What is being asked: Reproduce the records exactly. Leave the pictures out.

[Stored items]
::::::
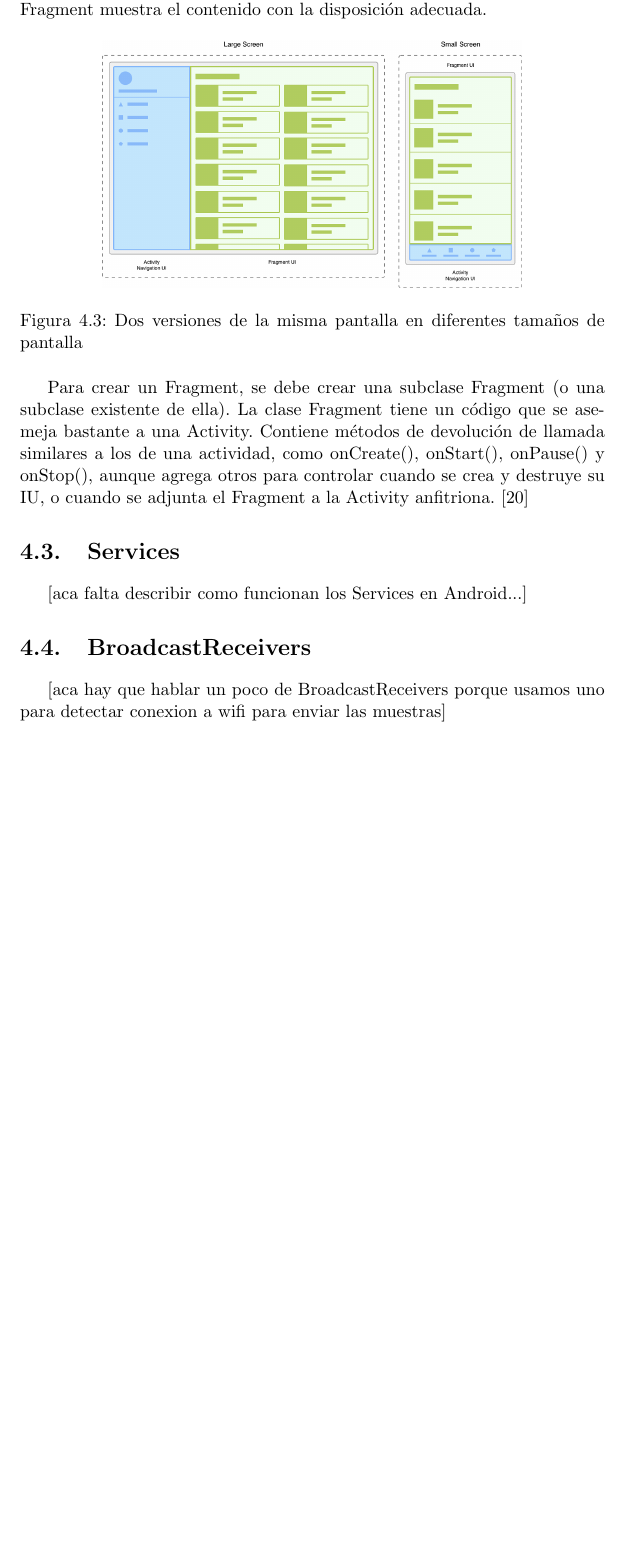
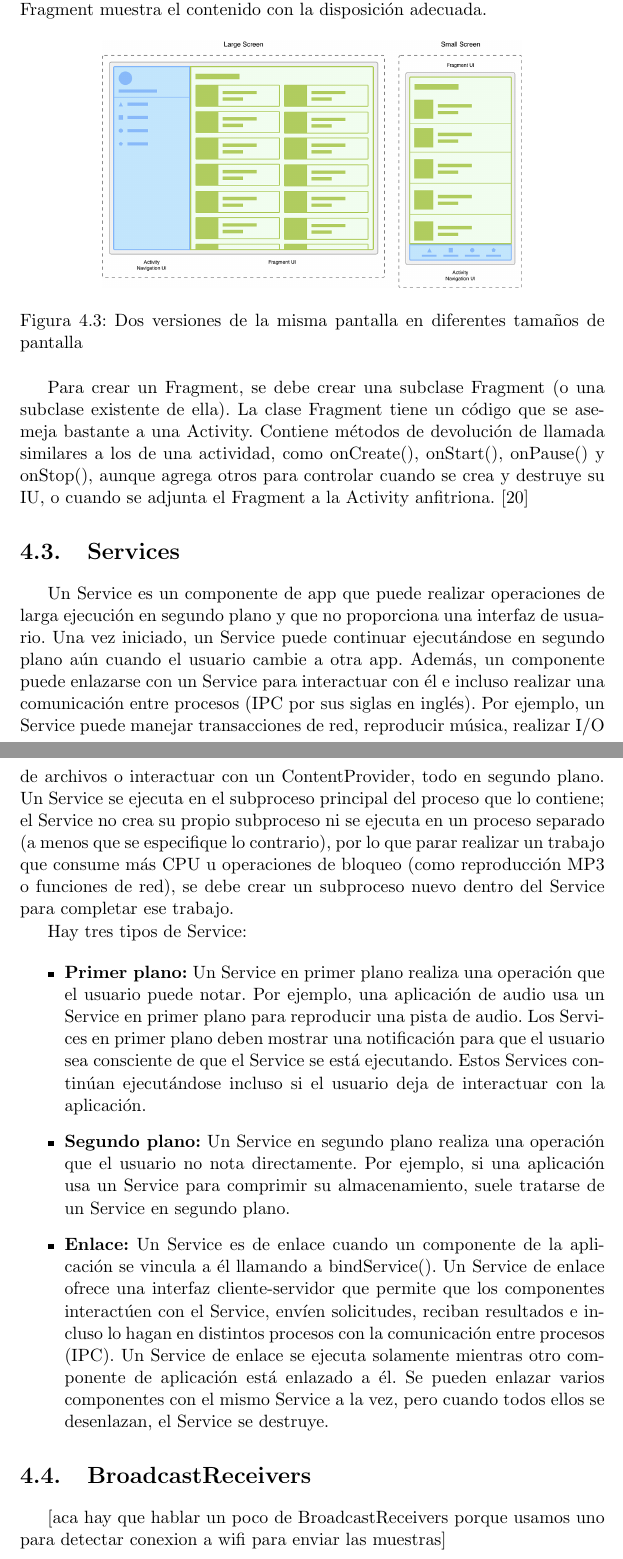
Before and after one commit to Lilauth/tesis, a LaTeX thesis (tesis.tex, which reads 04-framework/framework.tex): part of page 31 of 77 before the commit and two parts of pages 31 and 32 of 78 after it, the two joined at a grey line, cut so that both start at the same text, the shorter picture padded with empty space. Compiled offline with pdfLaTeX.

Commit message:
Services

```diff
--- a/04-framework/framework.tex
+++ b/04-framework/framework.tex
@@ -180,7 +180,25 @@ Para crear un Fragment, se debe crear una subclase Fragment (o una subclase exis
 
 
 \section{Services}
-[aca falta describir como funcionan los Services en Android...]
+Un Service es un componente de app que puede realizar operaciones de larga ejecución en segundo plano y que no proporciona una interfaz de usuario. Una vez iniciado, un Service puede continuar ejecutándose en segundo plano aún cuando el usuario cambie a otra app. Además, un componente puede enlazarse con un Service para interactuar con él e incluso realizar una comunicación entre procesos (IPC por sus siglas en inglés). Por ejemplo, un Service puede manejar transacciones de red, reproducir música, realizar I/O de archivos o interactuar con un ContentProvider, todo en segundo plano.
+Un Service se ejecuta en el subproceso principal del proceso que lo contiene; el Service no crea su propio subproceso ni se ejecuta en un proceso separado (a menos que se especifique lo contrario), por lo que parar realizar un trabajo que consume más CPU u operaciones de bloqueo (como reproducción MP3 o funciones de red), se debe crear un subproceso nuevo dentro del Service para completar ese trabajo.
+
+Hay tres tipos de Service:
+
+\begin{itemize}
+	\item \textbf{Primer plano:} Un Service en primer plano realiza una operación que el usuario puede notar. Por ejemplo, una aplicación de audio usa un Service en primer plano para reproducir una pista de audio. Los Services en primer plano deben mostrar una notificación para que el usuario sea consciente de que el Service se está ejecutando. Estos Services continúan ejecutándose incluso si el usuario deja de interactuar con la aplicación.
+
+
+	\item \textbf{Segundo plano:} Un Service en segundo plano realiza una operación que el usuario no nota directamente. Por ejemplo, si una aplicación usa un Service para comprimir su almacenamiento, suele tratarse de un Service en segundo plano.
+
+
+	\item \textbf{Enlace:} Un Service es de enlace cuando un componente de la aplicación se vincula a él llamando a bindService(). Un Service de enlace ofrece una interfaz cliente-servidor que permite que los componentes interactúen con el Service, envíen solicitudes, reciban resultados e incluso lo hagan en distintos procesos con la comunicación entre procesos (IPC). Un Service de enlace se ejecuta solamente mientras otro componente de aplicación está enlazado a él. Se pueden enlazar varios componentes con el mismo Service a la vez, pero cuando todos ellos se desenlazan, el Service se destruye.
+
+
+\end{itemize}
+
+
+
 
 \section{BroadcastReceivers}
 [aca hay que hablar un poco de BroadcastReceivers porque usamos uno para detectar conexion a wifi para enviar las muestras]
```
::::::
Reply to the exercise:
Before and after one commit to Lilauth/tesis, a LaTeX thesis (tesis.tex, which reads 04-framework/framework.tex): part of page 31 of 77 before the commit and two parts of pages 31 and 32 of 78 after it, the two joined at a grey line, cut so that both start at the same text, the shorter picture padded with empty space. Compiled offline with pdfLaTeX.

Commit message:
Services

```diff
--- a/04-framework/framework.tex
+++ b/04-framework/framework.tex
@@ -180,7 +180,25 @@ Para crear un Fragment, se debe crear una subclase Fragment (o una subclase exis
 
 
 \section{Services}
-[aca falta describir como funcionan los Services en Android...]
+Un Service es un componente de app que puede realizar operaciones de larga ejecución en segundo plano y que no proporciona una interfaz de usuario. Una vez iniciado, un Service puede continuar ejecutándose en segundo plano aún cuando el usuario cambie a otra app. Además, un componente puede enlazarse con un Service para interactuar con él e incluso realizar una comunicación entre procesos (IPC por sus siglas en inglés). Por ejemplo, un Service puede manejar transacciones de red, reproducir música, realizar I/O de archivos o interactuar con un ContentProvider, todo en segundo plano.
+Un Service se ejecuta en el subproceso principal del proceso que lo contiene; el Service no crea su propio subproceso ni se ejecuta en un proceso separado (a menos que se especifique lo contrario), por lo que parar realizar un trabajo que consume más CPU u operaciones de bloqueo (como reproducción MP3 o funciones de red), se debe crear un subproceso nuevo dentro del Service para completar ese trabajo.
+
+Hay tres tipos de Service:
+
+\begin{itemize}
+	\item \textbf{Primer plano:} Un Service en primer plano realiza una operación que el usuario puede notar. Por ejemplo, una aplicación de audio usa un Service en primer plano para reproducir una pista de audio. Los Services en primer plano deben mostrar una notificación para que el usuario sea consciente de que el Service se está ejecutando. Estos Services continúan ejecutándose incluso si el usuario deja de interactuar con la aplicación.
+
+
+	\item \textbf{Segundo plano:} Un Service en segundo plano realiza una operación que el usuario no nota directamente. Por ejemplo, si una aplicación usa un Service para comprimir su almacenamiento, suele tratarse de un Service en segundo plano.
+
+
+	\item \textbf{Enlace:} Un Service es de enlace cuando un componente de la aplicación se vincula a él llamando a bindService(). Un Service de enlace ofrece una interfaz cliente-servidor que permite que los componentes interactúen con el Service, envíen solicitudes, reciban resultados e incluso lo hagan en distintos procesos con la comunicación entre procesos (IPC). Un Service de enlace se ejecuta solamente mientras otro componente de aplicación está enlazado a él. Se pueden enlazar varios componentes con el mismo Service a la vez, pero cuando todos ellos se desenlazan, el Service se destruye.
+
+
+\end{itemize}
+
+
+
 
 \section{BroadcastReceivers}
 [aca hay que hablar un poco de BroadcastReceivers porque usamos uno para detectar conexion a wifi para enviar las muestras]
```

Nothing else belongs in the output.